● DATA IN THIS EXERCISE

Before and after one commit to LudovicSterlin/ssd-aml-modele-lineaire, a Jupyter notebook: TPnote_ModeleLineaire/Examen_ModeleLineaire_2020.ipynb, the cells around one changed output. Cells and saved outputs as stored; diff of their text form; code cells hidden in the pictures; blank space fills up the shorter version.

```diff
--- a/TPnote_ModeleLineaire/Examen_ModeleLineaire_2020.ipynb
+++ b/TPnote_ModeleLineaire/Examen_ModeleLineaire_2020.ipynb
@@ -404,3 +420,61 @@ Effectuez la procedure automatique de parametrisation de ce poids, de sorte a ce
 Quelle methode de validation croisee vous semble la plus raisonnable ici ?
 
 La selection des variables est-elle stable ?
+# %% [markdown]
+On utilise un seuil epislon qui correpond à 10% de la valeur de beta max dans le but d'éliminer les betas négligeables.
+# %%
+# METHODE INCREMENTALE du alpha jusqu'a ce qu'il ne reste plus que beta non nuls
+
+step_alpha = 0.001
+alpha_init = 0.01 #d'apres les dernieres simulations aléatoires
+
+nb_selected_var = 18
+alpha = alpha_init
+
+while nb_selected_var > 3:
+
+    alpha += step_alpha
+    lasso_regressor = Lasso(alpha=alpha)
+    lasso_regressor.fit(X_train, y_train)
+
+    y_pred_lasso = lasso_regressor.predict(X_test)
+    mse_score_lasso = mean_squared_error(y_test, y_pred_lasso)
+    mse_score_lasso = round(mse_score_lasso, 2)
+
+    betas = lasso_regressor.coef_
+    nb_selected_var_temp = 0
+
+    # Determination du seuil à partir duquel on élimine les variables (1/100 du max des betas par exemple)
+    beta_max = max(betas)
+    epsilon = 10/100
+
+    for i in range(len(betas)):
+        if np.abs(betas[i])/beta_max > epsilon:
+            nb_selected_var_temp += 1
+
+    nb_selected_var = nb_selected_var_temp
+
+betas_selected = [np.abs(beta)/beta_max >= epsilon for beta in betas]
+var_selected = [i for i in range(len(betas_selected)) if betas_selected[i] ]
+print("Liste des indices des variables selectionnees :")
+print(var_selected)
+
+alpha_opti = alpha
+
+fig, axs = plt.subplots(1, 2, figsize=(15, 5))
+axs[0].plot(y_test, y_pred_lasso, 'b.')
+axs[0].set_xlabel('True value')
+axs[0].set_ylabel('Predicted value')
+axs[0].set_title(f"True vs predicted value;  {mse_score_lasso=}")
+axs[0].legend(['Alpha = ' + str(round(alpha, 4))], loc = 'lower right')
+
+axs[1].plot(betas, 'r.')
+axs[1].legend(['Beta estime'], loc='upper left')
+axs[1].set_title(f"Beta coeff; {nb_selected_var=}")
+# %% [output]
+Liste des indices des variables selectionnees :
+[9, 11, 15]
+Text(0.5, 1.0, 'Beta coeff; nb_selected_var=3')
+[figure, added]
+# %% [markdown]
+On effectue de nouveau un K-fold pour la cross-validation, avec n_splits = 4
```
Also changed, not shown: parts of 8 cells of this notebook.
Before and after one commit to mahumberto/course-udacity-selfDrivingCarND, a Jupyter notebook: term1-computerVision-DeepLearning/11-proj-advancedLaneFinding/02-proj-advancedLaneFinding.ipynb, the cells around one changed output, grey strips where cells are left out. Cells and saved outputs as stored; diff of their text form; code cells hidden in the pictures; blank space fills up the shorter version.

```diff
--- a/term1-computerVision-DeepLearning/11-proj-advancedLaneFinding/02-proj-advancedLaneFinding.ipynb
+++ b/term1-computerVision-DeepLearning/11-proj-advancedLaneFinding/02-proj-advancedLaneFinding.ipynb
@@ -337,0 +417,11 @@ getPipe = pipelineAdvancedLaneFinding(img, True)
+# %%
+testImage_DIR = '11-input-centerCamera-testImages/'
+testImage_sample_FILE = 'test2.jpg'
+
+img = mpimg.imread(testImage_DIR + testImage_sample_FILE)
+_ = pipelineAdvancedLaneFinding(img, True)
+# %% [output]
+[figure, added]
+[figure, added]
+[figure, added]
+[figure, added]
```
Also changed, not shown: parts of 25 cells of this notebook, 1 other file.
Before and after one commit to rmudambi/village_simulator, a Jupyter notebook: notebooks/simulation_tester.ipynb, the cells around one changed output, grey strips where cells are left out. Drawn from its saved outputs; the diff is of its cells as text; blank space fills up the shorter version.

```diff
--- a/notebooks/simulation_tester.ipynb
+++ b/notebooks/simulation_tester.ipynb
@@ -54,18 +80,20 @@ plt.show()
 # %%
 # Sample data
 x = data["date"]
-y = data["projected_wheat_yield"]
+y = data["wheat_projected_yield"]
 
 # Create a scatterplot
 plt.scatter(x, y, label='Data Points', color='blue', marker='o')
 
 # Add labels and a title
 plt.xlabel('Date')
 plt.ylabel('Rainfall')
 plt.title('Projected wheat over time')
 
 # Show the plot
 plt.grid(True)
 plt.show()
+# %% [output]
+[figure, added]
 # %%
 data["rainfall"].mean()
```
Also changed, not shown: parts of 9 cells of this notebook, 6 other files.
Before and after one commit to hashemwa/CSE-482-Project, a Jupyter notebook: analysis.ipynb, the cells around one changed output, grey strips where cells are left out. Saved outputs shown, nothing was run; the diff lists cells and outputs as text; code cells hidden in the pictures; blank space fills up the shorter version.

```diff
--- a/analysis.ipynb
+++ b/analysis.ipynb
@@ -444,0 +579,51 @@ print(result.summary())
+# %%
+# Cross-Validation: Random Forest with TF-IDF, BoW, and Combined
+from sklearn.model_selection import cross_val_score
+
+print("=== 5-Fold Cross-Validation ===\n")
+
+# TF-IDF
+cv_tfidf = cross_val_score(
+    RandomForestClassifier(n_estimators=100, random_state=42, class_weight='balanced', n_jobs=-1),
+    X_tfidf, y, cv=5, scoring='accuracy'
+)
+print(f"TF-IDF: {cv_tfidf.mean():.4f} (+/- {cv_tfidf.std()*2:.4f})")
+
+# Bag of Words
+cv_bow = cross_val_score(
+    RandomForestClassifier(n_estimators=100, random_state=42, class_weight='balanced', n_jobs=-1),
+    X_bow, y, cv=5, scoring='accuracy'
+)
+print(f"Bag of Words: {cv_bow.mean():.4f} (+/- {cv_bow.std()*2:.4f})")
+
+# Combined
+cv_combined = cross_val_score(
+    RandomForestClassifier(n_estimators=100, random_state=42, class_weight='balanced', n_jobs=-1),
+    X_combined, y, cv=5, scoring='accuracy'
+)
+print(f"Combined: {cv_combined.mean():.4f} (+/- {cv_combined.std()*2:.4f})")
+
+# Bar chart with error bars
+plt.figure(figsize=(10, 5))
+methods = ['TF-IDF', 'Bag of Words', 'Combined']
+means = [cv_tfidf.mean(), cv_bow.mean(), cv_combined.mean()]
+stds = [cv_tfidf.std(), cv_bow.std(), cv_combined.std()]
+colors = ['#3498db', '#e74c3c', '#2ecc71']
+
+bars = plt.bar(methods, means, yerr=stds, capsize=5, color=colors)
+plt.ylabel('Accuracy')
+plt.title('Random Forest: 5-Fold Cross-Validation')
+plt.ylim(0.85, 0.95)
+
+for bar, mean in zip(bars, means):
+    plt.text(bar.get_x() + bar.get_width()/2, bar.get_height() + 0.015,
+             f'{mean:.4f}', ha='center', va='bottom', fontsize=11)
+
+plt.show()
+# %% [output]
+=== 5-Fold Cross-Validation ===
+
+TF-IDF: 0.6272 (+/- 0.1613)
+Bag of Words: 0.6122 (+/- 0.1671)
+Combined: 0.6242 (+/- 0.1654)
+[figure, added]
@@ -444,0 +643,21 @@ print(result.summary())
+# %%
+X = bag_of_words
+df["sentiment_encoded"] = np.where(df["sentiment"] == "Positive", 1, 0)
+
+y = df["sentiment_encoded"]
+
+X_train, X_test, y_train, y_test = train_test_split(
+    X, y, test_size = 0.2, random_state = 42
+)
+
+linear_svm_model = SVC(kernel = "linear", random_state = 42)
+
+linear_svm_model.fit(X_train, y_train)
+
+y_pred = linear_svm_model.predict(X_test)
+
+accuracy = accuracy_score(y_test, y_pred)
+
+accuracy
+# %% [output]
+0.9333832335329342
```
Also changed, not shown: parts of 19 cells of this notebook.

● AIM OF THE TASK
Copy every line from the data that includes the string "means".

● SOLUTION FOR THIS PROBLEM
+means = [cv_tfidf.mean(), cv_bow.mean(), cv_combined.mean()]
+bars = plt.bar(methods, means, yerr=stds, capsize=5, color=colors)
+for bar, mean in zip(bars, means):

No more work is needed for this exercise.